Smack dab in the middle of winter, the teeny, tiny buds began to dream. It was their first little inching toward waking. And it was a very delicate time.
Their mother, who had raised several generations, smiled as she sensed their quickening. Right now, she knew, their dreams were little more than soft, pink wisps. But as the days went by, the color would deepen and take form, casting before the little buds the images of the flowers they would become.
That was how it worked. They dreamed how they would be and followed the images into the tomorrows until one day they found themselves shyly opening into the light of the springtime sun.
But along with her joy at their first sign of life, the mother was a little concerned. A mid-winter thaw had come along, you see, and was lasting a bit longer than usual. The warmth was exciting the buds and speeding up their dreams. Unless they were cooled down a bit, the buds would open too soon.
It was vital, she knew, to let a dream find its direction. If you rushed off in pursuit of it before it had gained some solidity, you risked skipping over some important steps.
She shielded the tiny buds from the sun’s rays as best she could with last season’s remaining leaves. But still, the warmth wore on.
One morning, just as the mother was beginning to feel some genuine worry, a fine, red-tailed hawk settled in the tall spruce above her on the hill. She greeted him and as the two of them talked, she told him about her concern for the little buds growing on her branches.
The old hawk kept a nest in the spruce and he was quite fond of the sight of the azalea blossoming in the spring. He thought for awhile about her plight, and then suddenly he had an idea. He would go speak with his friend, the North Wind.
With a few flaps of his mighty wings, he launched himself from the spruce’s high boughs and, catching an updraft, soared high into the air. Off to the west, he had seen a weather front developing. Maybe his friend could nudge it in the azalea’s direction.

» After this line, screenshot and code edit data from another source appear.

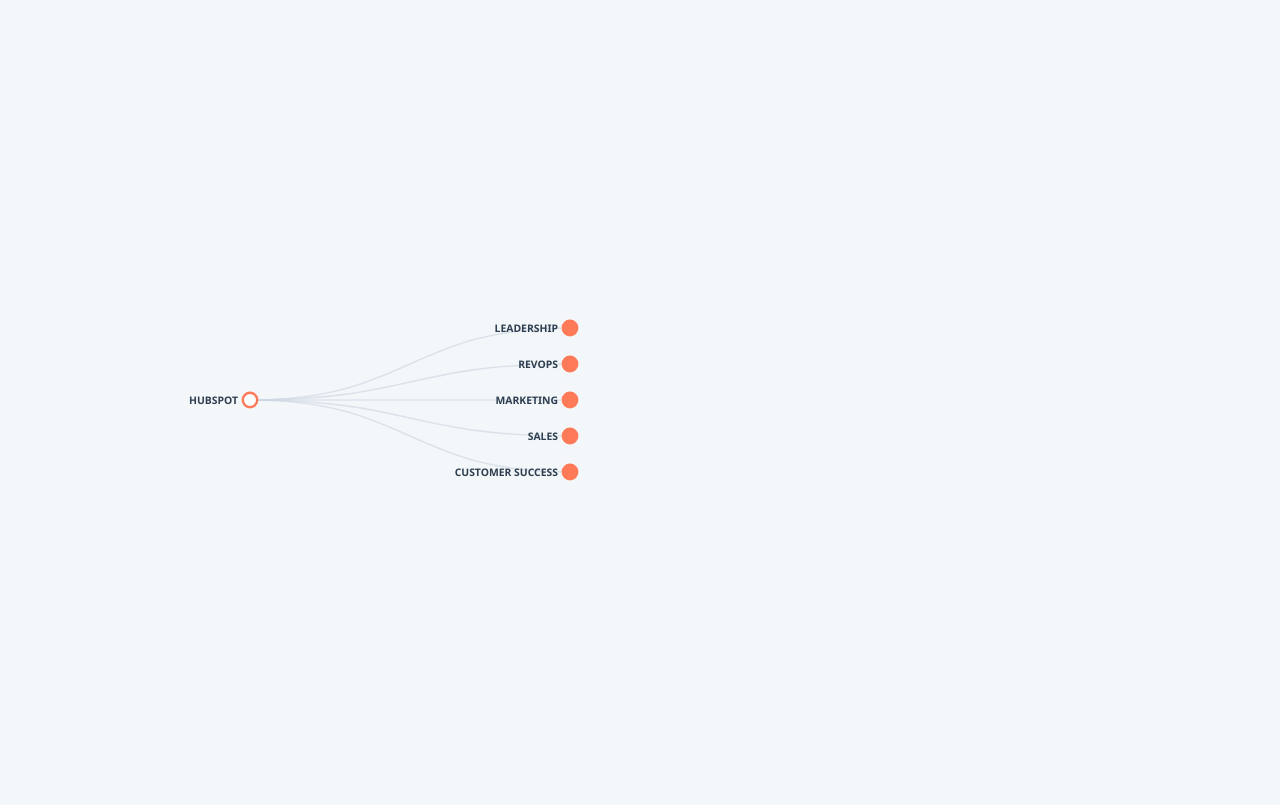
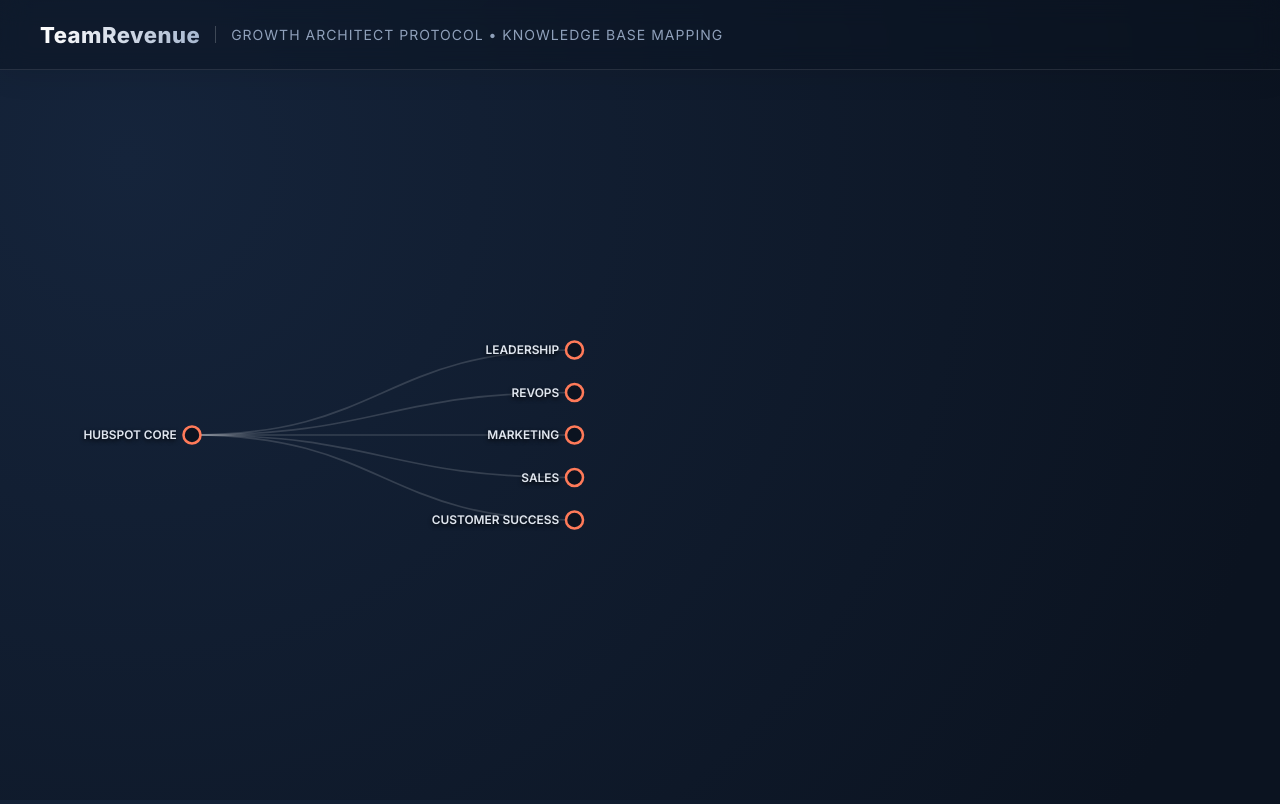
Before and after one commit to AshTeamRevenue/GA_HubSpot_MindMap, a plain HTML site: page hubspot_knowledge_map.html in a window 1280 px wide. Drawn offline with nearby package versions, Linux system fonts and the light colour scheme.

Commit message:
Update hubspot_knowledge_map.html

```diff
--- a/hubspot_knowledge_map.html
+++ b/hubspot_knowledge_map.html
@@ -2,25 +2,80 @@
 <html lang="en">
 <head>
     <meta charset="UTF-8">
-    <title>TR_GA_HubSpot_MindMap</title>
+    <title>TeamRevenue - HubSpot Growth Architecture</title>
+    <!-- Modern Tech Font -->
+    <link rel="preconnect" href="https://fonts.googleapis.com">
+    <link rel="preconnect" href="https://fonts.gstatic.com" crossorigin>
+    <link href="https://fonts.googleapis.com/css2?family=Inter:wght@300;400;600;800&display=swap" rel="stylesheet">
     <script src="https://d3js.org/d3.v7.min.js"></script>
-    <!-- Loads external Javascript File created locally containing sheetData -->
     <script src="data.js"></script>
     <style>
         :root {
             --hs-orange: #ff7a59;
-            --hs-blue: #2d3e50;
-            --hs-teal: #00bda5;
-            --hs-light-bg: #f4f7f9;
+            --hs-orange-glow: rgba(255, 122, 89, 0.6);
+            --tr-dark-bg: #0b1320;
+            --tr-teal: #00bda5;
+            --tr-glass: rgba(11, 19, 32, 0.45);
+            --tr-glass-border: rgba(255, 255, 255, 0.1);
         }
+
+        * { box-sizing: border-box; }
+
         body {
-            font-family: 'Segoe UI', Tahoma, Geneva, Verdana, sans-serif;
+            font-family: 'Inter', sans-serif;
             margin: 0;
-            background: var(--hs-light-bg);
+            padding: 0;
+            display: flex;
+            flex-direction: column;
+            width: 100vw;
+            height: 100vh;
             overflow: hidden;
-            height: 100vh;
-            width: 100vw;
+            background: radial-gradient(circle at 10% 20%, #15243b 0%, var(--tr-dark-bg) 90%);
+            color: #ffffff;
         }
+
+        /* Frosted Glass Header */
+        .glass-header {
+            width: 100%;
+            height: 70px;
+            display: flex;
+            align-items: center;
+            padding: 0 40px;
+            background: var(--tr-glass);
+            backdrop-filter: blur(12px);
+            -webkit-backdrop-filter: blur(12px);
+            border-bottom: 1px solid var(--tr-glass-border);
+            z-index: 10;
+            box-shadow: 0 4px 30px rgba(0, 0, 0, 0.1);
+        }
+
+        .header-title {
+            font-size: 22px;
+            font-weight: 800;
+            letter-spacing: 0.5px;
+            background: linear-gradient(90deg, #ffffff, #a8b8d0);
+            -webkit-background-clip: text;
+            -webkit-text-fill-color: transparent;
+            margin: 0;
+        }
+
+        .header-subtitle {
+            margin-left: 15px;
+            padding-left: 15px;
+            border-left: 1px solid rgba(255,255,255,0.2);
+            font-size: 14px;
+            font-weight: 400;
+            color: #8fa0ba;
+            letter-spacing: 1px;
+            text-transform: uppercase;
+        }
+
+        #canvas-wrapper {
+            flex: 1;
+            width: 100%;
+            position: relative;
+        }
+
         #canvas {
             width: 100%;
             height: 100%;
@@ -31,47 +86,65 @@
         .node { cursor: pointer; }
 
         .node circle {
-            fill: #fff;
+            fill: var(--tr-dark-bg);
             stroke: var(--hs-orange);
             stroke-width: 3px;
-            transition: fill 0.3s, stroke 0.3s;
+            transition: all 0.4s ease;
         }
-        .node circle:hover { fill: #fff1ed; }
+        .node circle:hover {
+            fill: var(--hs-orange);
+            filter: drop-shadow(0 0 8px var(--hs-orange-glow));
+        }
 
         .node text {
-            font-size: 13px;
-            fill: var(--hs-blue);
+            font-size: 14px;
+            fill: #e1e7f0;
             font-weight: 600;
             pointer-events: none;
+            text-shadow: 0 2px 4px rgba(0,0,0,0.8);
         }
 
-        /* Styles for individual article nodes */
         .node--leaf text {
             pointer-events: auto;
-            font-weight: 500;
+            font-weight: 400;
+            fill: #a2b2c9;
+            transition: all 0.2s ease;
         }
+
         .node--leaf text:hover {
-            fill: var(--hs-teal);
-            text-decoration: underline;
+            fill: #ffffff;
+            text-shadow: 0 0 8px rgba(255,255,255,0.4);
         }
+
         .node--leaf circle {
-            stroke: var(--hs-blue);
+            stroke: var(--tr-teal);
             stroke-width: 2.5px;
+        }
+        .node--leaf circle:hover {
+            fill: var(--tr-teal);
+            filter: drop-shadow(0 0 8px rgba(0, 189, 165, 0.6));
         }
 
         .link {
             fill: none;
-            stroke: #cbd6e2;
+            stroke: rgba(255,255,255,0.15);
             stroke-width: 2px;
-            opacity: 0.6;
+            transition: stroke 0.3s ease;
         }
     </style>
 </head>
 <body>
-<svg id="canvas"></svg>
+
+<div class="glass-header">
+    <h1 class="header-title">TeamRevenue</h1>
+    <span class="header-subtitle">Growth Architect Protocol • Knowledge Base Mapping</span>
+</div>
+
+<div id="canvas-wrapper">
+    <svg id="canvas"></svg>
+</div>
 
 <script>
-    // Ensure data.js loaded successfully. If not, alert the user cleanly.
     if (typeof sheetData === 'undefined') {
         alert("CRITICAL ERROR: 'data.js' is missing! Please ensure the Python script has generated the latest data wrapper.");
     } else {
@@ -80,16 +153,16 @@
 
         const svg = d3.select("#canvas");
         const g = svg.append("g");
+        const wrapper = document.getElementById('canvas-wrapper');
 
-        // Setup Zoom and Panning
         const zoom = d3.zoom()
-            .scaleExtent([0.1, 3])
+            .scaleExtent([0.1, 4])
             .on("zoom", (e) => g.attr("transform", e.transform));
         svg.call(zoom);
 
-        const tree = d3.tree().nodeSize([45, 400]);
+        const tree = d3.tree().nodeSize([50, 450]);
         let root;
-        let i = 0; // for node ids
+        let i = 0;
 
         const vpMapping = {
             "LEADERSHIP": ["Executive Strategy"],
@@ -99,7 +172,7 @@
             "CUSTOMER SUCCESS": ["CS Leadership", "Frontline Managers", "Service Ops", "Agent Enablement", "Retention Strategy"]
         };
 
-        const nestedData = { name: "HUBSPOT", children: [] };
+        const nestedData = { name: "HUBSPOT CORE", children: [] };
         Object.keys(vpMapping).forEach(vp => {
             const vpNode = { name: vp, children: [] };
             vpMapping[vp].forEach(dir => {
@@ -112,10 +185,9 @@
         });
 
         root = d3.hierarchy(nestedData);
-        root.x0 = 0;
+        root.x0 = wrapper.clientHeight / 2;
         root.y0 = 0;
 
-        // A helper to deeply collapse branches
         function collapseDeep(d) {
             if (d.children) {
                 d._children = d.children;
@@ -124,18 +196,17 @@
             }
         }
 
-        // Collapse all branches initially
         if (root.children) {
             root.children.forEach(collapseDeep);
         }
 
-        // Initial render
         update(root);
 
-        // Center it nicely using Zoom transformation
-        svg.call(zoom.transform, d3.zoomIdentity.translate(250, window.innerHeight / 2).scale(0.8));
+        const initialScale = 0.85;
+        const startX = wrapper.clientWidth * 0.15;
+        const startY = wrapper.clientHeight / 2;
+        svg.call(zoom.transform, d3.zoomIdentity.translate(startX, startY).scale(initialScale));
 
-        // A helper to toggle children explicitly
         function toggle(d) {
             if (d.children) {
                 d._children = d.children;
@@ -146,7 +217,6 @@
             }
         }
 
-        // Creates standard diagonal paths between parents and children
         function diagonal(s, d) {
             return `M ${d.y} ${d.x}
                     C ${(s.y + d.y) / 2} ${d.x},
@@ -174,28 +244,26 @@
                 });
 
             nodeEnter.append("circle")
-                .attr("r", 1e-6)
-                .style("fill", d => d._children ? "var(--hs-orange)" : "#fff");
+                .attr("r", 1e-6);
 
             nodeEnter.append("text")
                 .attr("dy", ".35em")
-                .attr("x", d => d.children || d._children ? -15 : 15)
+                .attr("x", d => d.children || d._children ? -18 : 18)
                 .attr("text-anchor", d => d.children || d._children ? "end" : "start")
                 .text(d => d.data.name)
                 .style("fill-opacity", 1e-6);
 
             const nodeUpdate = nodeEnter.merge(node);
             nodeUpdate.transition()
-                .duration(500)
+                .duration(600)
                 .attr("transform", d => `translate(${d.y},${d.x})`);
 
             nodeUpdate.select("circle")
-                .attr("r", 9)
-                .style("fill", d => d._children ? "var(--hs-orange)" : "#fff");
+                .attr("r", 10);
 
             nodeUpdate.select("text")
                 .style("fill-opacity", 1)
-                .attr("x", d => d.children || d._children ? -15 : 15)
+                .attr("x", d => d.children || d._children ? -18 : 18)
                 .attr("text-anchor", d => d.children || d._children ? "end" : "start");
 
             const nodeExit = node.exit().transition()
@@ -214,7 +282,7 @@
 
             const linkUpdate = linkEnter.merge(link);
             linkUpdate.transition()
-                .duration(500)
+                .duration(600)
                 .attr("d", d => diagonal(d.source, d.target));
 
             link.exit().transition()
```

The next afternoon, the mother plant saw the hawk again, circling overhead. “Don’t worry, Little Mother,” he called. “I ordered a treat for your babies, and it should be here any minute.” Then he disappeared from view, laughing.
A treat? The mother was still wondering what he might have meant when the first few snowflakes drifted down from the sky. Then more came, and more. And she opened her leaves wide to cup up the frosty white flakes, smiling with gladness.